A rapid, reproducible method is described for extracting and comparing levels of the ether-soluble fish androgen 11-ketotestosterone (11-KT) in blood serum, muscle tissue and surface mucus. Because widely different volumes of extract were recovered after centrifugation from the three sources, it was important to express androgen levels as pg 11-KT/mg of total soluble protein (TSP). For six male and four female sexually-staged freshwater Koi (Cyprinus carpio), the method yielded similar pg 11-KT/mg TSP ratios in blood serum and extracts of muscle tissue and surface mucus, with the strongest correlation between blood serum and surface mucus. While male Koi were distinguishable from females based on the magnitude of 11-KT levels, reproductive stage and gonadosomatic index levels were not correlated with the 11-KT levels of either sex. Similar pg 11-KT/mg TSP ratios were also found for autologous muscle tissue and surface mucus extracts of 37 captured and sexed wild marine fishes representing seven genera. However, high 11-KT levels were not restricted to mature males. Collectively, results suggest that surface mucus collection (followed by 11-KT assay) is a useful alternative to more invasive methods of determining systemic hormone levels in fish.

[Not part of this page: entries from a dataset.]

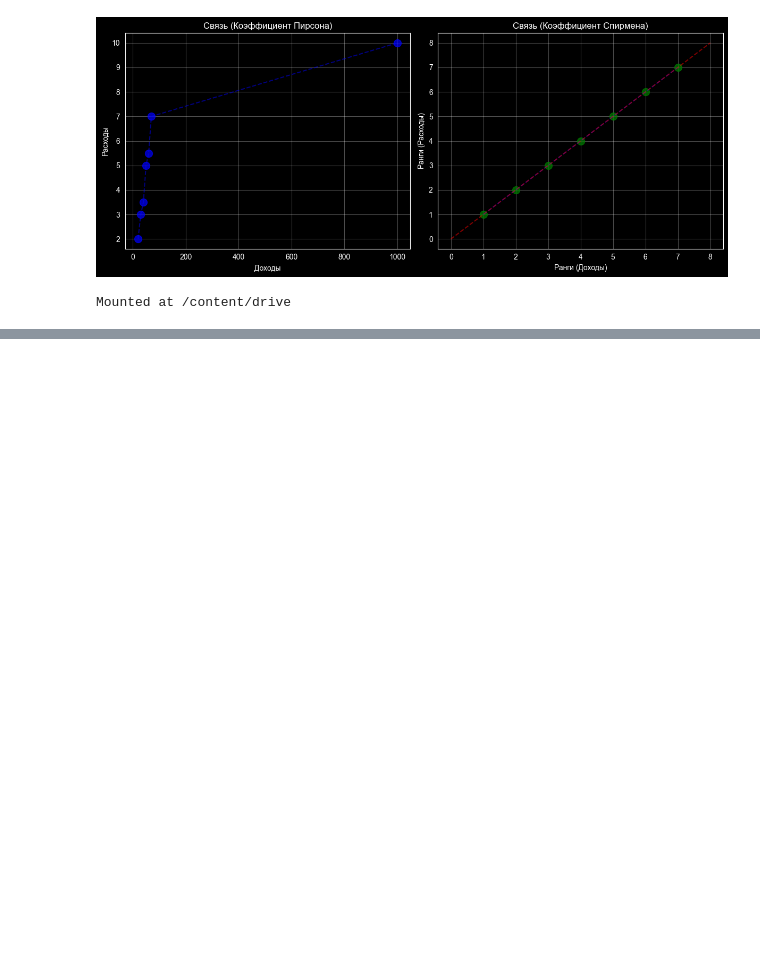
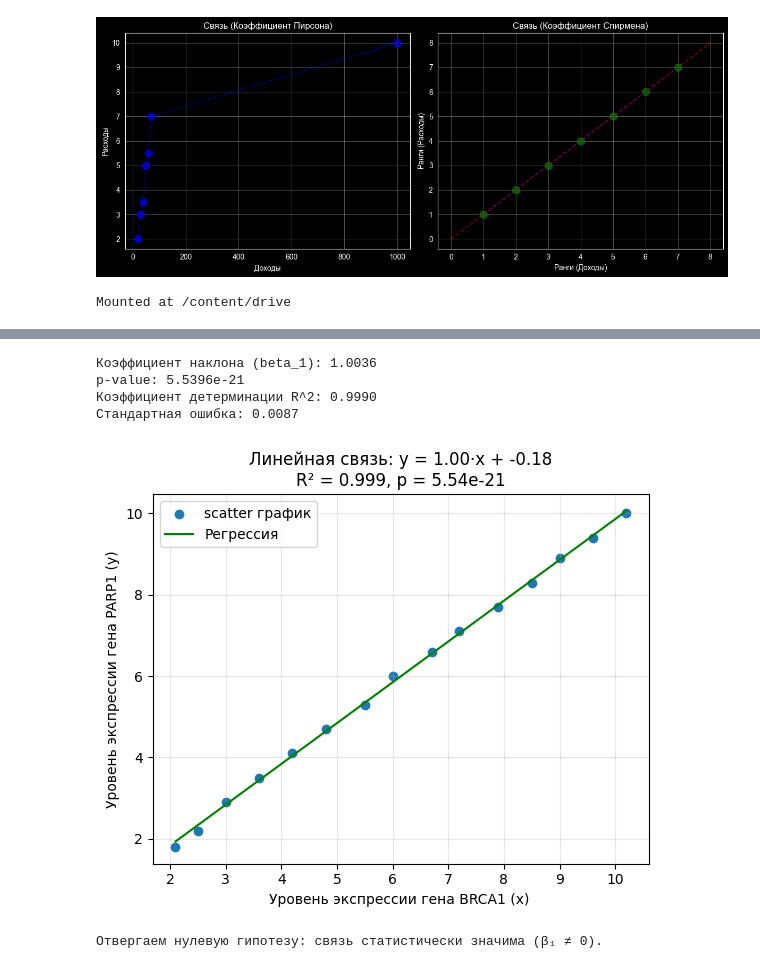
Before and after one commit to Arsenii-S7/Stats_Learning, a Jupyter notebook: Statistics.ipynb, the cells around one changed output, grey strips where cells are left out. Drawn from its saved outputs; the diff is of its cells as text; code cells hidden in the pictures; blank space fills up the shorter version.

```diff
--- a/Statistics.ipynb
+++ b/Statistics.ipynb
@@ -2176,0 +2419,40 @@ Mounted at /content/drive
+# %%
+import matplotlib.pyplot as plt
+from scipy import stats
+import numpy as np
+
+
+
+
+x = np.array([2.1, 2.5, 3.0, 3.6, 4.2, 4.8, 5.5, 6.0, 6.7, 7.2, 7.9, 8.5, 9.0, 9.6, 10.2])
+y = np.array([1.8, 2.2, 2.9, 3.5, 4.1, 4.7, 5.3, 6.0, 6.6, 7.1, 7.7, 8.3, 8.9, 9.4, 10.0])
+
+res = stats.linregress(x, y)
+print(f"Коэффициент наклона (beta_1): {res.slope:.4f}")
+print(f"p-value: {res.pvalue:.4e}")
+print(f"Коэффициент детерминации R^2: {res.rvalue**2:.4f}")
+print(f"Стандартная ошибка: {res.stderr:.4f}")
+
+plt.scatter(x, y, label = 'Данные')
+plt.plot(x, res.intercept + res.slope * x, color = 'green', label='Регрессия')
+plt.xlabel('Уровень экспрессии гена BRCA1 (x) ')
+plt.ylabel('Уровень экспрессии гена PARP1 (y)')
+plt.title(f'Линейная связь: y = {res.slope:.2f}·x + {res.intercept:.2f}\nR² = {res.rvalue**2:.3f}, p = {res.pvalue:.2e}')
+plt.legend()
+plt.grid(True, alpha=0.3)
+plt.show()
+
+
+
+alpha = 0.05
+if res.pvalue < alpha:
+    print("Отвергаем нулевую гипотезу: связь статистически значима (β₁ ≠ 0).")
+else:
+    print("Не отвергаем нулевую гипотезу: нет оснований считать связь значимой.")
+# %% [output]
+Коэффициент наклона (beta_1): 1.0036
+p-value: 5.5396e-21
+Коэффициент детерминации R^2: 0.9990
+Стандартная ошибка: 0.0087
+[figure, added]
+Отвергаем нулевую гипотезу: связь статистически значима (β₁ ≠ 0).
```
Also changed, not shown: parts of 8 cells of this notebook.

Without knowledge of seasonal variation in levels of this and other sex hormones, however, reliance on 11-KT levels alone may lead to spurious identification of gender, let alone reproductive stage.
ASJC Scopus subject areas
- Aquatic Science